Start of PROVIDED DATA
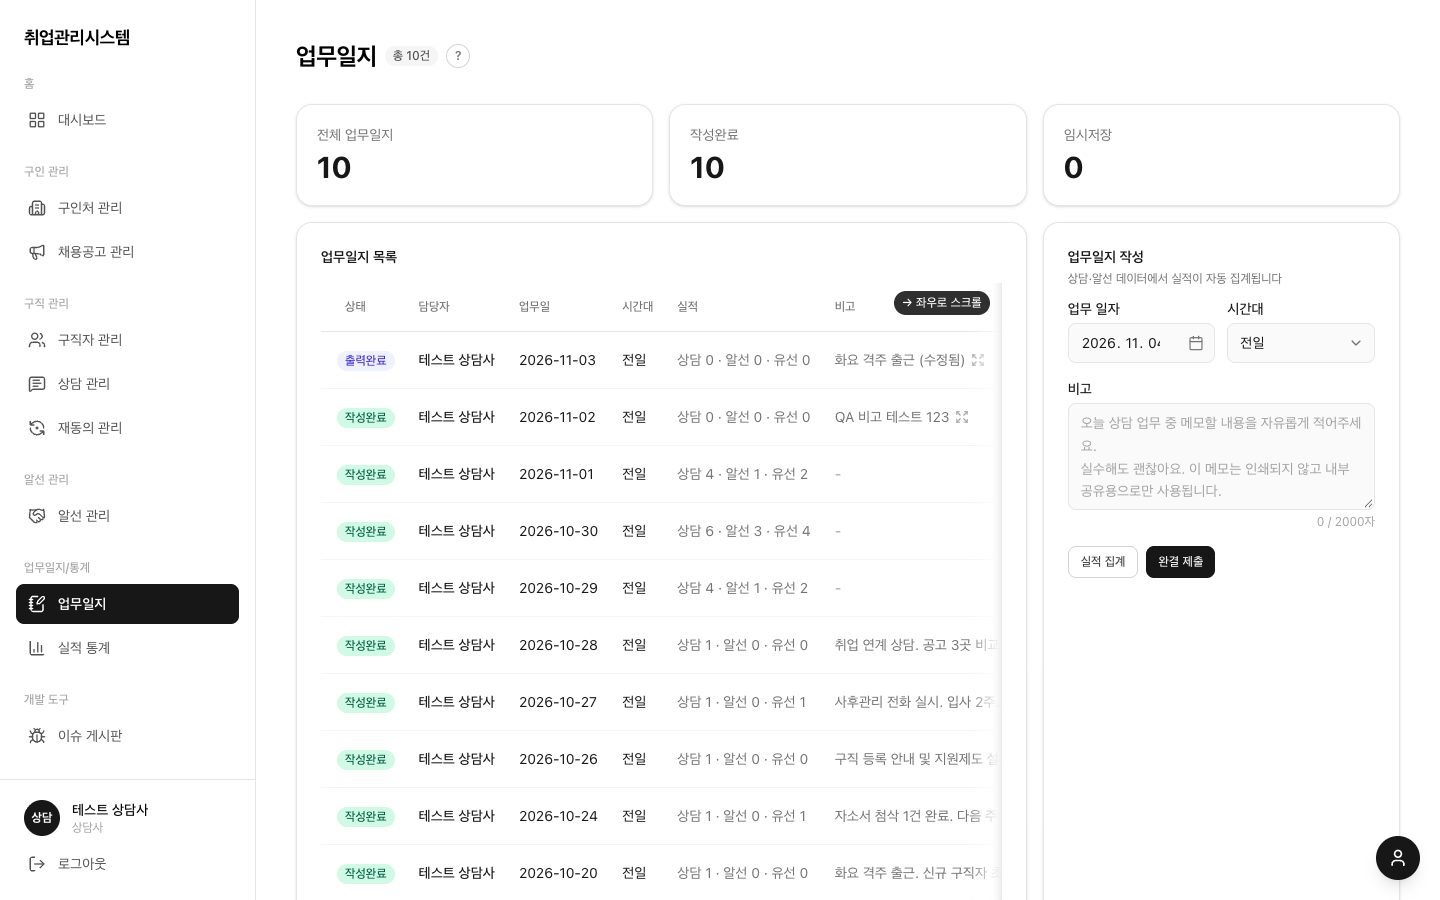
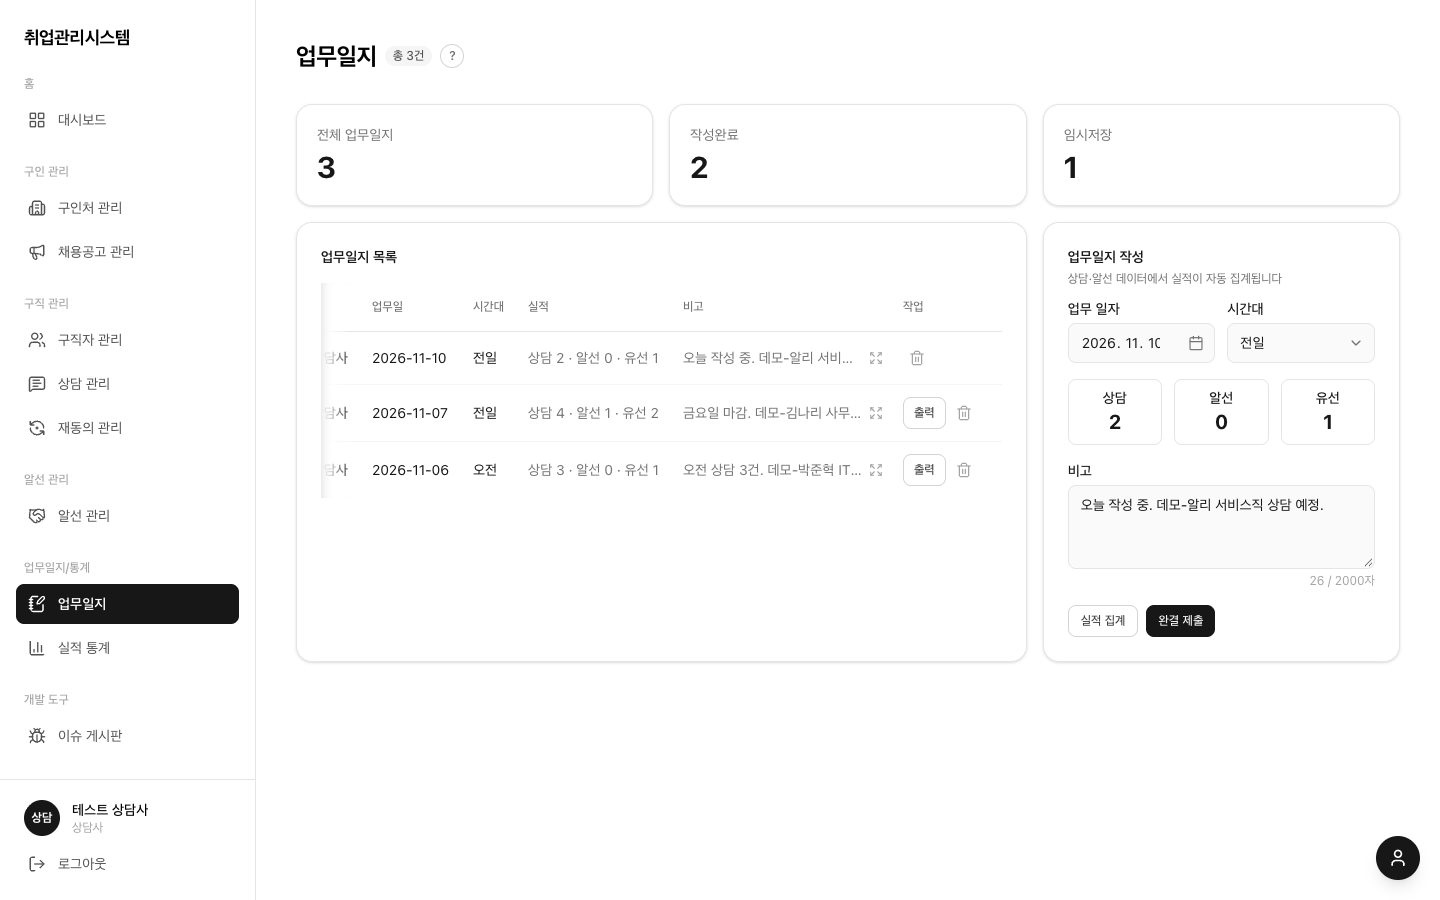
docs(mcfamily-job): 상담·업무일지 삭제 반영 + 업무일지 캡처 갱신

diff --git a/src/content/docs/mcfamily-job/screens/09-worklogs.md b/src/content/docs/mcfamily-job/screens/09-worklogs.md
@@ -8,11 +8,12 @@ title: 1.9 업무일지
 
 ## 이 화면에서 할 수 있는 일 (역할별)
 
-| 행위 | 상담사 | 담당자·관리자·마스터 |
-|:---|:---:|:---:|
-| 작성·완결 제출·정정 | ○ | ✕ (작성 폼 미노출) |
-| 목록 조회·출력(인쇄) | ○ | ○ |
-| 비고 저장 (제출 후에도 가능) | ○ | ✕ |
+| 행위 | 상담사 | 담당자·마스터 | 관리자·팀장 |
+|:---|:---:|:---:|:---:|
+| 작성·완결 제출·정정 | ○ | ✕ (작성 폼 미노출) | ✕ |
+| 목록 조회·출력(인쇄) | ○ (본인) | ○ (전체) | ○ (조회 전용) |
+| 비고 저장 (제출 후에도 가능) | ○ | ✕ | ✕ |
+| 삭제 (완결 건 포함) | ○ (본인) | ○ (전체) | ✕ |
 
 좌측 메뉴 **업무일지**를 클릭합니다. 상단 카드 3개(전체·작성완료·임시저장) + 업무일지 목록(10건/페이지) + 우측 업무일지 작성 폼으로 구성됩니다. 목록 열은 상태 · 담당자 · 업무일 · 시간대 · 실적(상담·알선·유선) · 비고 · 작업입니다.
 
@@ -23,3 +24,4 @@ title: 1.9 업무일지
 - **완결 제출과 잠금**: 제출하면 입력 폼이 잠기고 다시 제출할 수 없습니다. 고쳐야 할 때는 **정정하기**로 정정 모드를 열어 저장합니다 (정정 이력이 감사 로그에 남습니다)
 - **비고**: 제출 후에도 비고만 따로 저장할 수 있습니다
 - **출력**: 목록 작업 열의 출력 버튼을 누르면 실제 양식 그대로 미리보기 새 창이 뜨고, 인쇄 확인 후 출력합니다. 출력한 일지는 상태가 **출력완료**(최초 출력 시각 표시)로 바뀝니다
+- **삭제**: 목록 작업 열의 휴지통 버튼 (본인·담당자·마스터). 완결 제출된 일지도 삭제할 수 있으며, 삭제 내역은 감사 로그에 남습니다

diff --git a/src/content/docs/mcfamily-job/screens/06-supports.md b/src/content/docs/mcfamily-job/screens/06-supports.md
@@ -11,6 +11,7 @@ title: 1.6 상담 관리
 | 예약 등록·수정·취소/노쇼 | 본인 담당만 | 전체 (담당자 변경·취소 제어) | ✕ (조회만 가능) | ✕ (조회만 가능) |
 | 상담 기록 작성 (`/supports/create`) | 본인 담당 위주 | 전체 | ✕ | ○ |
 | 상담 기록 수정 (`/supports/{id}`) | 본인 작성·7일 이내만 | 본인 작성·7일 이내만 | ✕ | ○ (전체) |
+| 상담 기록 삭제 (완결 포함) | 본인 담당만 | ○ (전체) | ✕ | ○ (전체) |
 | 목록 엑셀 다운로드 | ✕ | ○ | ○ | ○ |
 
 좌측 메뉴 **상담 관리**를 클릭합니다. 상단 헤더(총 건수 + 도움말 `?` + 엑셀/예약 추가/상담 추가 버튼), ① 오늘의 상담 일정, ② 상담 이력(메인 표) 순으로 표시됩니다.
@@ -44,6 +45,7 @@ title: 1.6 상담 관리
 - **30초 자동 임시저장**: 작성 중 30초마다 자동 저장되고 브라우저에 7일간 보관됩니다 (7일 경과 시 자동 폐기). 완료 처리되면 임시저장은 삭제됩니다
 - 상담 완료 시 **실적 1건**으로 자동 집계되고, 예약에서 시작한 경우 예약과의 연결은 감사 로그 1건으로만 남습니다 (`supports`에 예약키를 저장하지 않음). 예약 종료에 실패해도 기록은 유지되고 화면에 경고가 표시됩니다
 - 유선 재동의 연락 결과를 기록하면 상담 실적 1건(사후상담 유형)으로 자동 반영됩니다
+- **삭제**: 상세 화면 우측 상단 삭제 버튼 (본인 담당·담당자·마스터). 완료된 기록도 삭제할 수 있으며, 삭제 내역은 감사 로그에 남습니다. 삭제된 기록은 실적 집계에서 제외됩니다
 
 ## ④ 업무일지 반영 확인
End of PROVIDED DATA
*PROBLEM REQUIREMENTS:*
Copy out nothing but the lines from the beginning of the records through the one that contains "-44,6 +45,7 @@ title: 1.6 상담 관리". Skip the pictures.

*ANSWER SPACE:*
docs(mcfamily-job): 상담·업무일지 삭제 반영 + 업무일지 캡처 갱신

diff --git a/src/content/docs/mcfamily-job/screens/09-worklogs.md b/src/content/docs/mcfamily-job/screens/09-worklogs.md
@@ -8,11 +8,12 @@ title: 1.9 업무일지
 
 ## 이 화면에서 할 수 있는 일 (역할별)
 
-| 행위 | 상담사 | 담당자·관리자·마스터 |
-|:---|:---:|:---:|
-| 작성·완결 제출·정정 | ○ | ✕ (작성 폼 미노출) |
-| 목록 조회·출력(인쇄) | ○ | ○ |
-| 비고 저장 (제출 후에도 가능) | ○ | ✕ |
+| 행위 | 상담사 | 담당자·마스터 | 관리자·팀장 |
+|:---|:---:|:---:|:---:|
+| 작성·완결 제출·정정 | ○ | ✕ (작성 폼 미노출) | ✕ |
+| 목록 조회·출력(인쇄) | ○ (본인) | ○ (전체) | ○ (조회 전용) |
+| 비고 저장 (제출 후에도 가능) | ○ | ✕ | ✕ |
+| 삭제 (완결 건 포함) | ○ (본인) | ○ (전체) | ✕ |
 
 좌측 메뉴 **업무일지**를 클릭합니다. 상단 카드 3개(전체·작성완료·임시저장) + 업무일지 목록(10건/페이지) + 우측 업무일지 작성 폼으로 구성됩니다. 목록 열은 상태 · 담당자 · 업무일 · 시간대 · 실적(상담·알선·유선) · 비고 · 작업입니다.
 
@@ -23,3 +24,4 @@ title: 1.9 업무일지
 - **완결 제출과 잠금**: 제출하면 입력 폼이 잠기고 다시 제출할 수 없습니다. 고쳐야 할 때는 **정정하기**로 정정 모드를 열어 저장합니다 (정정 이력이 감사 로그에 남습니다)
 - **비고**: 제출 후에도 비고만 따로 저장할 수 있습니다
 - **출력**: 목록 작업 열의 출력 버튼을 누르면 실제 양식 그대로 미리보기 새 창이 뜨고, 인쇄 확인 후 출력합니다. 출력한 일지는 상태가 **출력완료**(최초 출력 시각 표시)로 바뀝니다
+- **삭제**: 목록 작업 열의 휴지통 버튼 (본인·담당자·마스터). 완결 제출된 일지도 삭제할 수 있으며, 삭제 내역은 감사 로그에 남습니다

diff --git a/src/content/docs/mcfamily-job/screens/06-supports.md b/src/content/docs/mcfamily-job/screens/06-supports.md
@@ -11,6 +11,7 @@ title: 1.6 상담 관리
 | 예약 등록·수정·취소/노쇼 | 본인 담당만 | 전체 (담당자 변경·취소 제어) | ✕ (조회만 가능) | ✕ (조회만 가능) |
 | 상담 기록 작성 (`/supports/create`) | 본인 담당 위주 | 전체 | ✕ | ○ |
 | 상담 기록 수정 (`/supports/{id}`) | 본인 작성·7일 이내만 | 본인 작성·7일 이내만 | ✕ | ○ (전체) |
+| 상담 기록 삭제 (완결 포함) | 본인 담당만 | ○ (전체) | ✕ | ○ (전체) |
 | 목록 엑셀 다운로드 | ✕ | ○ | ○ | ○ |
 
 좌측 메뉴 **상담 관리**를 클릭합니다. 상단 헤더(총 건수 + 도움말 `?` + 엑셀/예약 추가/상담 추가 버튼), ① 오늘의 상담 일정, ② 상담 이력(메인 표) 순으로 표시됩니다.
@@ -44,6 +45,7 @@ title: 1.6 상담 관리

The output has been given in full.